Imagine how different schools would be if teachers and principals were able to focus completely on a few, significant priorities that have a profoundly positive impact on student learning across all subject areas. Imagine individual teachers actually having extra time because continuous, relevant data helps them target their instruction to students’ greatest areas of need.
These are real, not imaginary, scenarios that are producing remarkable results in some of our nation’s most challenging schools. The underlying principle at work is a statistical concept called the Pareto principle. Essentially, the principle states that if we attend to the few things that have the greatest impact on learning, the whole system of learning can be addressed simultaneously, allowing our time and resources to be maximized.
Here’s how it works.

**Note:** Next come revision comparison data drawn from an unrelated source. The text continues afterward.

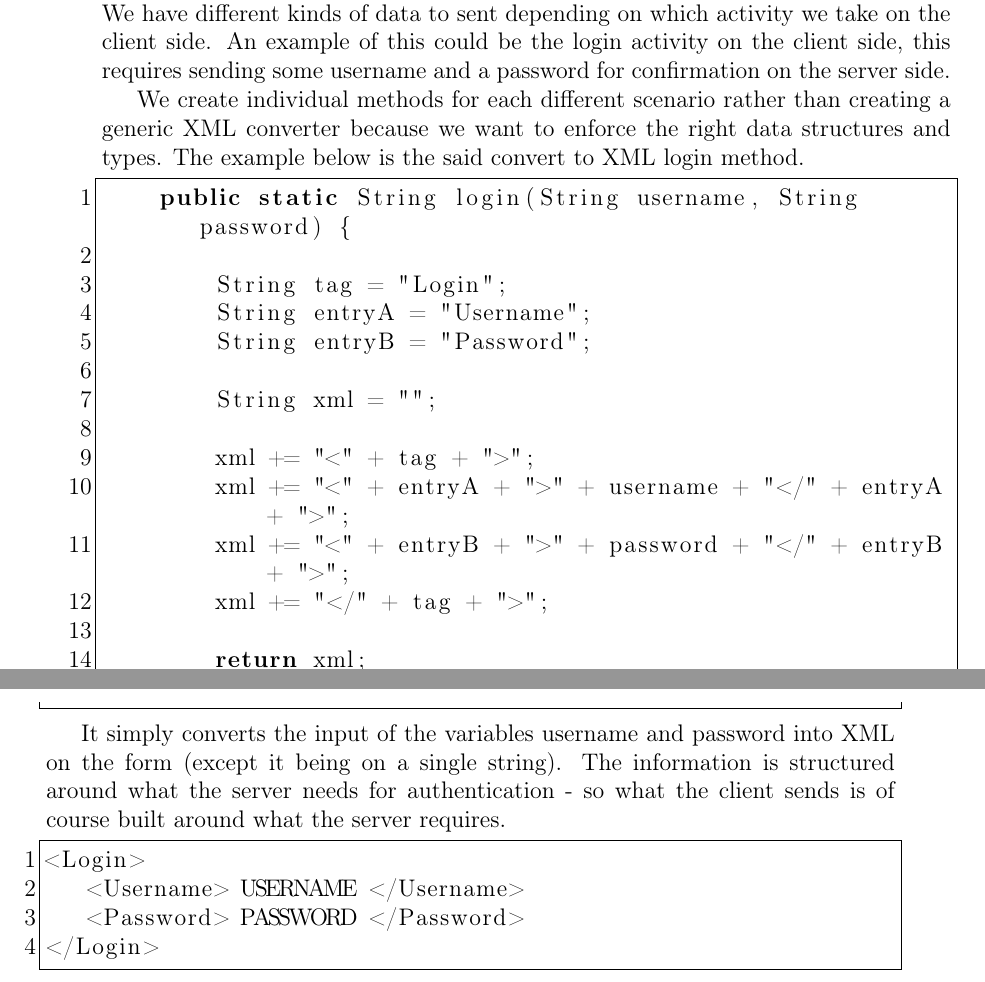
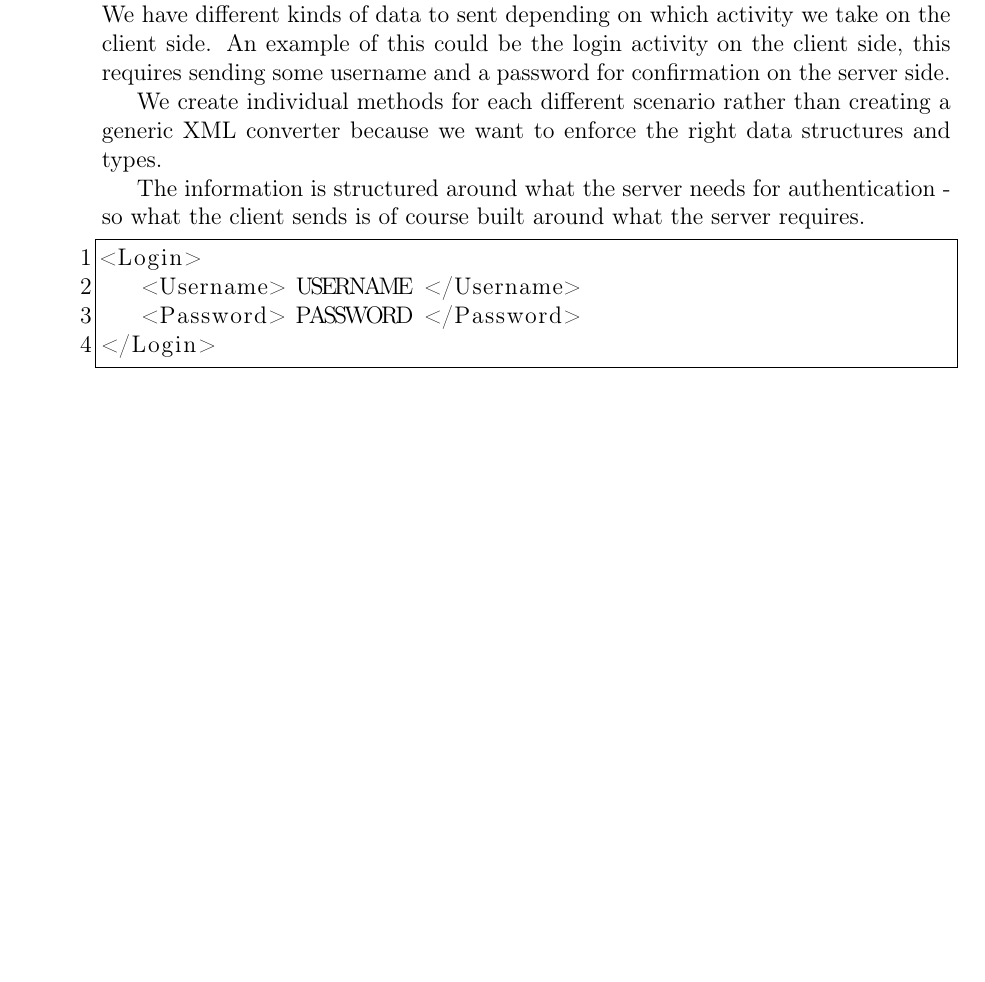
Before and after one commit to cnduru/sw7, a LaTeX book (report/main.tex, which reads report/indhold/design/interfaces.tex): two parts of pages 9 and 10 of 17 before the commit and part of page 9 of 16 after it, the two joined at a grey line, cut so that both start at the same text, the shorter picture padded with empty space. Compiled offline with pdfLaTeX.

Commit message:
rettelser

```diff
--- a/report/indhold/design/interfaces.tex
+++ b/report/indhold/design/interfaces.tex
@@ -9,27 +9,9 @@ We have decided that all information between the server and the client are share
 
 The idea behind the XML output is to create tags for each different kind of data. We have different kinds of data to sent depending on which activity we take on the client side. An example of this could be the login activity on the client side, this requires sending some username and a password for confirmation on the server side.
 
-We create individual methods for each different scenario rather than creating a generic XML converter because we want to enforce the right data structures and types. The example below is the said convert to XML login method.
+We create individual methods for each different scenario rather than creating a generic XML converter because we want to enforce the right data structures and types.
 
-\begin{lstlisting}
-    public static String login(String username, String password) {
-
-        String tag = "Login";
-        String entryA = "Username";
-        String entryB = "Password";
-
-        String xml = "";
-
-        xml += "<" + tag + ">";
-        xml += "<" + entryA + ">" + username + "</" + entryA + ">";
-        xml += "<" + entryB + ">" + password + "</" + entryB + ">";
-        xml += "</" + tag + ">";
-
-        return xml;
-    }
-\end{lstlisting}
-
-It simply converts the input of the variables username and password into XML on the form (except it being on a single string). The information is structured around what the server needs for authentication - so what the client sends is of course built around what the server requires.
+The information is structured around what the server needs for authentication - so what the client sends is of course built around what the server requires.
 
 \begin{lstlisting}
 <Login>
```
Also changed, not shown: report/billeder/Server.tex (+1 -1 lines).
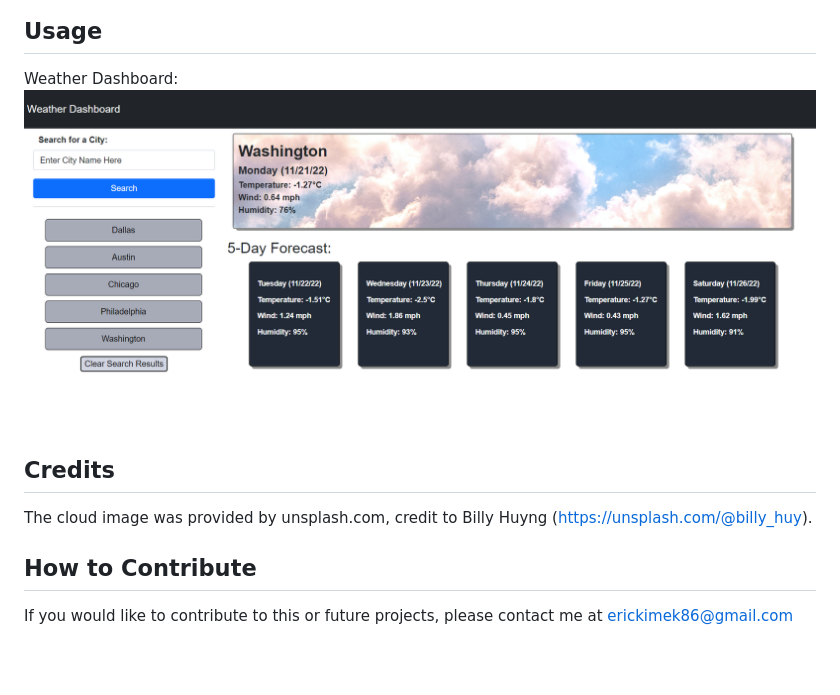
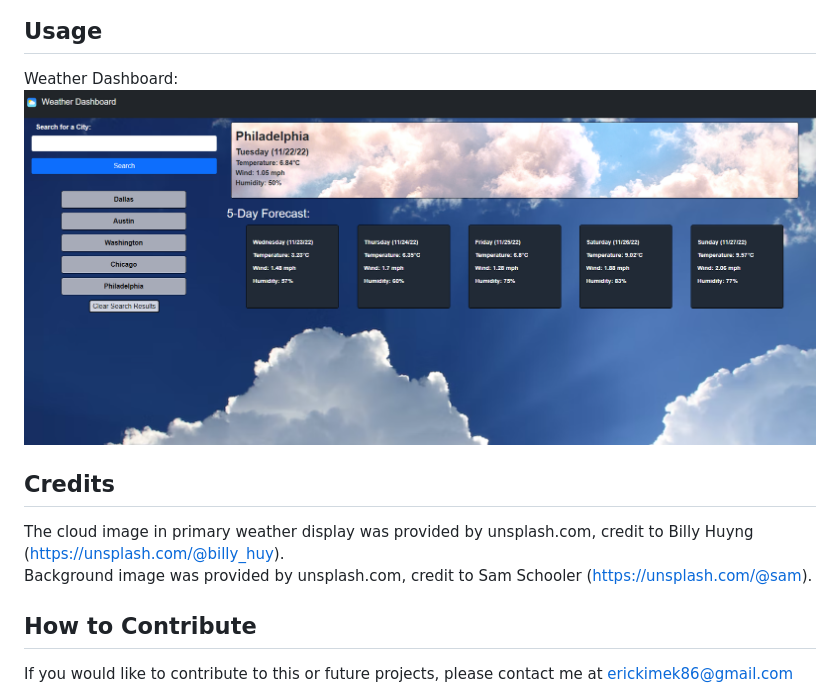
Before and after one commit to EricKim86/weather-dashboard, a Markdown page: README.md, the part around the change. GitHub-like rendering; pictures changed too: assets/images/website.png; blank space fills up the shorter version.

Commit message:
added new background image and updated README

```diff
--- a/README.md
+++ b/README.md
@@ -15,7 +15,8 @@ Weather Dashboard: <br>
 
 ## Credits
 
-The cloud image was provided by unsplash.com, credit to Billy Huyng (https://unsplash.com/@billy_huy).
+The cloud image in primary weather display was provided by unsplash.com, credit to Billy Huyng (https://unsplash.com/@billy_huy).<br/>
+Background image was provided by unsplash.com, credit to Sam Schooler (https://unsplash.com/@sam).
 
 ## How to Contribute
 
```
Also changed, not shown: assets/images/cloud-icon.png (added), 4 other files.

Teams of teachers conduct an analysis of multiple sources of data to isolate their students’ Greatest Areas of Need (GAN). That analysis includes looking at the gap between students’ current performance and some predetermined level of proficiency on common measures of student learning. GAN also takes into account the amount and pace of change in performance over time.
Once the GAN is identified, the teachers develop team-based S.M.A.R.T. (Strategic and Specific, Measurable, Attainable, Results-oriented, Time-bound) goals and strategies. Incorporating the principle of GAN into goals at the classroom level allows teachers to be strategic in their instructional decisions. That can even save time as one teacher discovered when she focused on a few key objectives that helped her students understand deeper concepts more quickly. That meant she didn’t have to dwell on those concepts for days and days, but could move on to higher-order concepts and standards.
Determining the GAN is just the first step in the process of setting and monitoring goal progress. The most dramatic changes come when the data are used to identify individual students who have significant learning gaps in very specific areas. This is accomplished as teachers use formative assessment data to group and color code their students by zone of proficiency and then differentiate their instruction accordingly.
As teachers monitor students as they move through the zones, they are able to document which instructional strategies work best for which students. As a result, they can effectively plan how an entire team of teachers can use their time most effectively to address students’ needs.
These are relatively simple concepts and tools that students quickly assimilate into their own learning management. When that happens, the entire system is focused on learning and everyone has a part in closing the achievement gap.
As the saying goes, “If you have dozens of priorities, you have no priorities.” High priority planning and goal setting, using formative assessment to monitor results and inform instruction, will lead to more efficient and deeper levels of learning – for teachers and students. One elementary teacher put it this way, “Having a clear focus sends a strong message about priorities. That helps me and the kids make better decisions.”